*** EXERCISE DATA

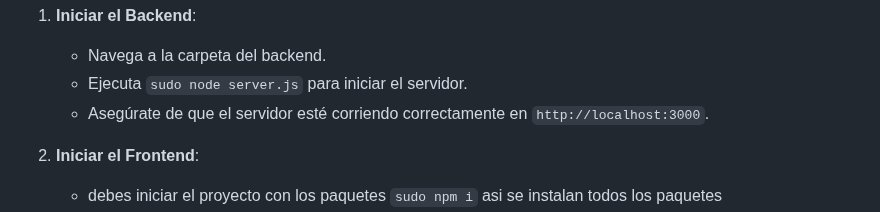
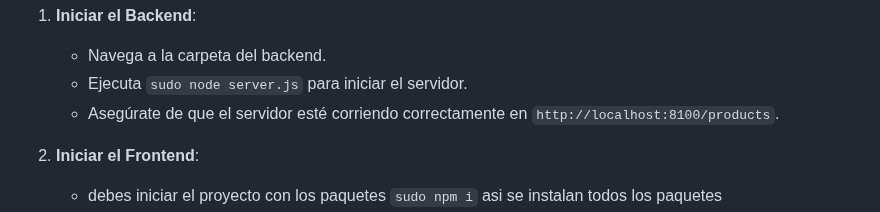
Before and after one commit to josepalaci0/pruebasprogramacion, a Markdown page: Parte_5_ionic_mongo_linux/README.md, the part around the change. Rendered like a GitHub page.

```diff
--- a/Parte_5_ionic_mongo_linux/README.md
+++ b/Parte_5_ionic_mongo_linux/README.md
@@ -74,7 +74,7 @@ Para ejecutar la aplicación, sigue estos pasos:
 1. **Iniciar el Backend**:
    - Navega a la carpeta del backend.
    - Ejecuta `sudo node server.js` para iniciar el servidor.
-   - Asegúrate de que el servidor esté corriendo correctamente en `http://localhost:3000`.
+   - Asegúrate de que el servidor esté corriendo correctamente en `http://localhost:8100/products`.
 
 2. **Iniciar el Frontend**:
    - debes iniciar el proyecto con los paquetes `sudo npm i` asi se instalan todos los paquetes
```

******

TO DO » Please show all lines from the entries that contain the word "correctamente".

RESULT »
-   - Asegúrate de que el servidor esté corriendo correctamente en `http://localhost:3000`.
+   - Asegúrate de que el servidor esté corriendo correctamente en `http://localhost:8100/products`.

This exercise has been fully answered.